The 2000 season wasn’t any better. In the first two games he managed one touchdown pass against five interceptions. In the fourth game of the year he injured his wrist while throwing yet another interception and didn’t come back until week eleven. His numbers with the Chargers were a lackluster four wins as a starter in three years.
The Chargers had seen enough and gave Leaf his walking papers. He was picked up by the Tampa Bay Buccaneers on a trial basis. The team doctor recommended that Leaf get some surgery done to repair the injury he sustained to his wrist. He refused. The team told him they would keep him anyway but he’d be the number four quarterback in the rotation and that he’d have to accept a cut in salary. He refused.
Five days before the season began, the Bucs handed Leaf his second set of walking papers.
Enter the Dallas Cowboys. They were willing to try and rescue Leaf from the scrap heap and resurrect his career. Leaf responded by failing his first physical with the team. Eventually he got into shape and managed to make four starts. He also managed to lose all of them while throwing one touchdown against three picks.
Next in line were the Seattle Seahawks. They signed him to a one year deal but Leaf announced his retirement just before opening of training camp in 2002. At the time he gave no reason for his decision but later claimed injuries forced him out of the game.
His not so stellar NFL career ended with 21 starts, 14 touchdowns and 36 interceptions. One former teammate had this to say. “He took the money and ran. Personally, I could never rest good at night knowing my career ended like that.... Normally, in this game, you get back what you put into it, and he pretty much got back what he put into it"
Ryan Leaf Somehow Worse At Crime Than Football
If you’re still with me, that little headline comes to us courtesy of the The Onion.
After bouncing around doing some odd jobs and volunteer coaching Leaf was indicted in Texas in 2009 on burglary charges as well as possession of a controlled substance. At the time, he was undergoing drug rehab for abusing oxycodone. He posted bond in April of 2010 and pled guilty to seven counts of passing fake prescriptions to obtain the drugs as well as one charge of distributing them.
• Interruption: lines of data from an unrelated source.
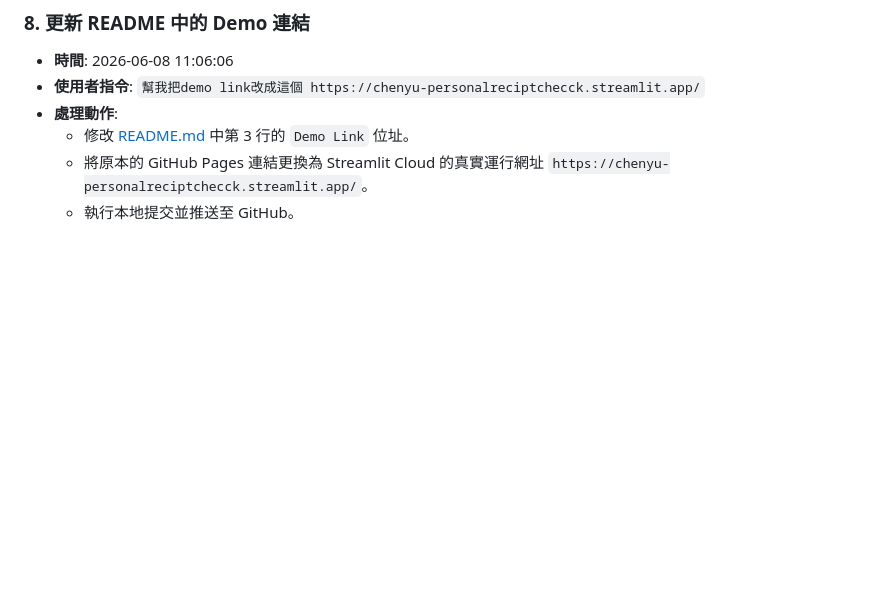
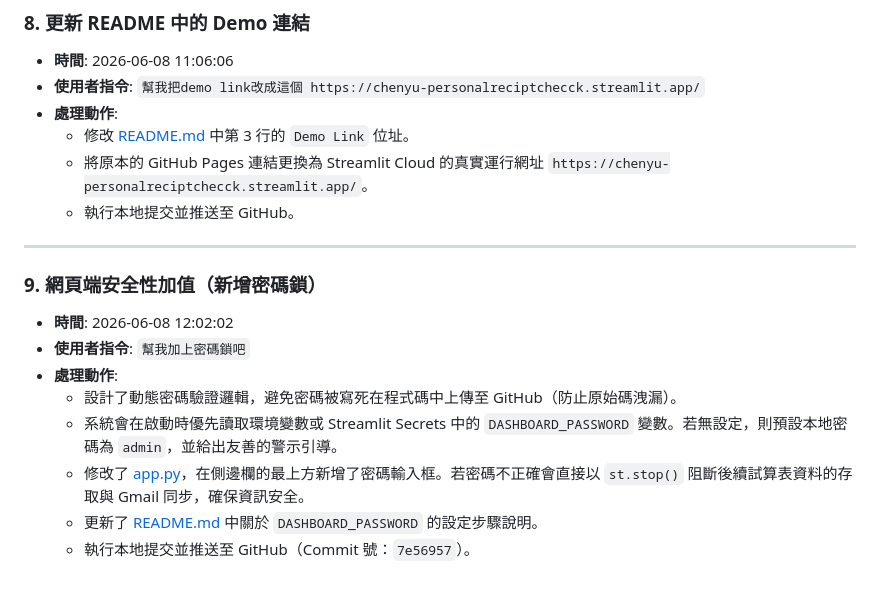
Before and after one commit to ChenYuHsu413/PersonalReciptChecck, a Markdown page: docs/log.md, the part around the change. Rendered like a GitHub page; blank space fills up the shorter version.

Commit message:
Update docs/log.md for password lock implementation log

```diff
--- a/docs/log.md
+++ b/docs/log.md
@@ -88,3 +88,15 @@
   * 修改 [README.md](file:///d:/AI%20Class%20ChenYu/AIClass/ReciptCheck/README.md) 中第 3 行的 `Demo Link` 位址。
   * 將原本的 GitHub Pages 連結更換為 Streamlit Cloud 的真實運行網址 `https://chenyu-personalreciptchecck.streamlit.app/`。
   * 執行本地提交並推送至 GitHub。
+
+---
+
+### 9. 網頁端安全性加值（新增密碼鎖）
+* **時間**: 2026-06-08 12:02:02
+* **使用者指令**: `幫我加上密碼鎖吧`
+* **處理動作**:
+  * 設計了動態密碼驗證邏輯，避免密碼被寫死在程式碼中上傳至 GitHub（防止原始碼洩漏）。
+  * 系統會在啟動時優先讀取環境變數或 Streamlit Secrets 中的 `DASHBOARD_PASSWORD` 變數。若無設定，則預設本地密碼為 `admin`，並給出友善的警示引導。
+  * 修改了 [app.py](file:///d:/AI%20Class%20ChenYu/AIClass/ReciptCheck/app.py)，在側邊欄的最上方新增了密碼輸入框。若密碼不正確會直接以 `st.stop()` 阻斷後續試算表資料的存取與 Gmail 同步，確保資訊安全。
+  * 更新了 [README.md](file:///d:/AI%20Class%20ChenYu/AIClass/ReciptCheck/README.md) 中關於 `DASHBOARD_PASSWORD` 的設定步驟說明。
+  * 執行本地提交並推送至 GitHub（Commit 號：`7e56957`）。
```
He was placed on ten years probation and fined twenty grand
Not to be outdone Leaf was busted in Montana on March 30, 2012. This time the charges were burglary, theft and drug possession. It took him only four more days to get popped again for, you guessed it, burglary, theft and possession of dangerous drugs. He apparently stole the shit from his neighbor's house.
I guess the folks in Texas weren’t too pleased with Mr. Leaf’s behavior. They’ve issued a couple of arrest warrants for him for violating the terms of his probation and currently consider him a fugitive from justice. If he’s convicted on all charges he’s staring at a 50 year stretch behind bars.
Somehow I don’t think the saga of Ryan Leaf is going to end well.
For the football stats and stuff I went to http://en.wikipedia.org/wiki/Ryan_Leaf
For the legal issues I just followed various accounts on the news and ESPN